Energy News: EIA predicts increased fuel usage this winter

Written on: October 25, 2012 by Indoor Comfort

EIA predicts increased fuel usage
this winter; ECC says conservation helps
Click on charts for larger version

Source: U.S. Energy Information Administration, Short-Term Energy Outlook, National Oceanic and Atmospheric Administration. Note: Horizontal bars indicate monthly average degree days over the period 1971-2000.

The U.S. Energy Information Administration is predicting that U.S. households are expected to use more heating fuel this winter compared to last winter, primarily because winter temperatures this season are expected to be near normal. Last winter had above-normal temperatures in most colder parts of the country.

Source: U.S. Energy Information
Administration, Short-Term Energy Outlook
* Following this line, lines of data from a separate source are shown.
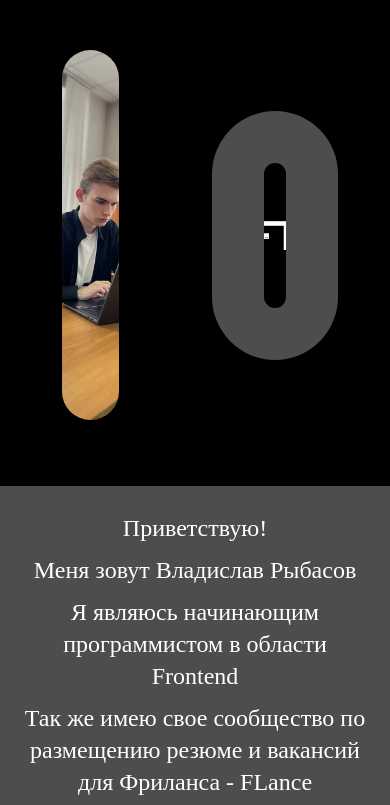
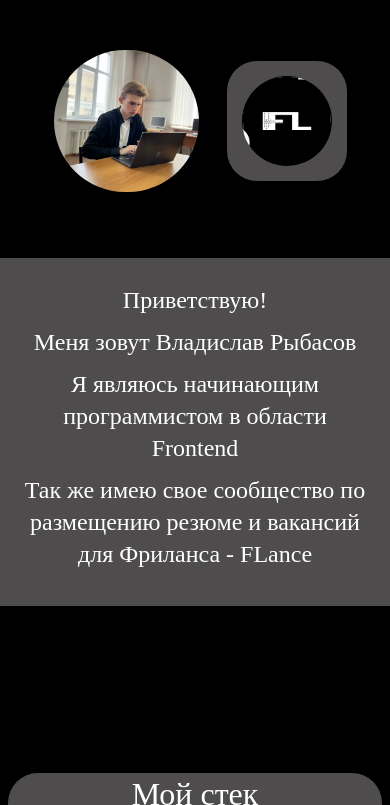
Before and after one commit to gre3krus/resume2023, a website: page index.html in a window 390 px wide. Shown: the top 805 px of the page. Drawn offline with Linux system fonts and the light colour scheme.

Commit message:
mobile version 2.0

```diff
--- a/styles/breakpoints.css
+++ b/styles/breakpoints.css
@@ -2,13 +2,69 @@
 @media (max-width: 866px) {
   container {
     display: block;
-    margin: 40px 52px 0px 52px;
+    /* margin: 40px 52px 0px 52px; */
+    margin: 40px 10vw 0px 10vw;
   }
 }
 
 /* Header */
 
-@media (max-width: 866px) {
+@media (max-width: 650px) {
+  header {
+    display: flex;
+    flex-direction: row;
+    justify-content: center;
+    align-items: center;
+    padding: 0px;
+    gap: 18px;
+  }
+
+  .header__photo {
+    display: flex;
+    flex-direction: column;
+    align-items: flex-start;
+    padding: 10px;
+    gap: 10px;
+
+    width: 165px;
+    height: 162.31px;
+  }
+
+  .header__flance {
+    display: flex;
+    flex-direction: row;
+    justify-content: flex-end;
+    align-items: center;
+    padding: 15px;
+    gap: 10px;
+
+    width: 120px;
+    height: 120px;
+
+    background: #4e4c4c;
+    border-radius: 30px;
+  }
+
+  .flance__mobile {
+    width: 90px;
+    height: 90px;
+
+    border-radius: 72.5px;
+  }
+
+  .logo {
+    width: 145px;
+    height: 142.31px;
+    border-radius: 245px;
+    object-fit: cover;
+  }
+
+  .flance {
+    display: none;
+  }
+}
+
+@media (max-width: 866px) and (min-width: 649px) {
   header {
     display: flex;
     flex-direction: row;
```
By fuel, EIA predicts natural gas heating demand for the October through March heating season will be up by approximately 14%, heating oil demand up 17%, electricity up 8% and propane up 17%. The figures are published in EIA’s Short-Term Energy and Winter Fuels Outlook for the 2012-13 U.S. heating season. EIA said consumption should be less than the five year average for all major heating fuels except heating oil.
The forecast reflects an expectation of a much colder winter east of the Rocky Mountains compared to last winter. The National Oceanic and Atmospheric Administration (NOAA) has forecast heating degree days will be up in the Northeast, Midwest and South by about 20% to 27%. Supplies should be plentiful for most heating fuels.
Inventories for natural gas, the heat source for about half of U.S. households, are expected to reach 3.9 trillion cubic feet by November 1, a record for that time of year, said EIA.
Heating oil, burned by 6% of U.S. households for winter fuel, finds eight out of 10 users located in the Northeast. Lower heating oil stocks in the East Coast and Gulf Coast states, “…along with New York requiring heating oil with lower sulfur levels [See ICM cover story, October issue], are expected to contribute to a tighter heating oil market this winter.”
Propane heats about 5% of U.S. households. EIA said propane inventories totaled almost 76 million barrels in early October, up 32% from the same period a year ago.
Electricity is used by 38% of U.S. households for heating.
Click here for the full EIA report.
Industry response
The Energy Communications Council (ECC) points out that EIA’s projections are “…educated forecasts on which direction the weather, fuel supplies and prices might move in any given year,” and adds that “…the reality of the winter heating season may or may not match up with the data they have provided.”
ECC also says heating oil prices and usage can vary greatly among U.S. states and regions. The ECC’s John Huber and Kevin Rooney offered the following thoughts in regard to the EIA’s Winter Fuels Outlook. John Huber is the ECC’s chief spokesman and president of the National Oilheat Research Alliance, and Kevin Rooney is the ECC’s primary spokesman and CEO of the Oil Heat Institute of Long Island.
ECC, said Huber, expects “…the heating oil supply to be plentiful for consumers during the 2012-2013 heating season. In addition to increased supply, heating oil continues to become more versatile as more and more states transition to ultra-low sulfur fuel. These projections, coupled with very stable Northeast Heating Oil Reserve levels, suggest ample fuel supply throughout the winter months.”
Rooney pointed out, “It is important to remember that last year’s winter months were some of the warmest in U.S. recorded history.”
The ECC predicts residential heating oil prices to be two percent higher than last winter. This is predicated on the fact that more consumers are taking the heating oil industyr’s advice on conservation, combined with federal and state incentive programs that have encouraged consumers to weatherize their homes and replace older heating equipment with new high efficiency equipment. Add to that the use of alternative energy sources, such as biofuels and solar domestic hot water applications and the amount of fuel consumed is dramatically being lowered, said ECC.
The ECC is composed of the Delaware Valley Fuel Dealers’ Association, the Empire State Petroleum Association, the Massachusetts Oilheat Council, the Oil Heat Institute of Long Island, the New York Oil Heating Association, Inc., and the Vermont Fuel Dealers Association. It is funded in part by the National Oilheat Research Alliance  (NORA).
Finally, click on the icon in the right column for EIA’s Today in Energy News update.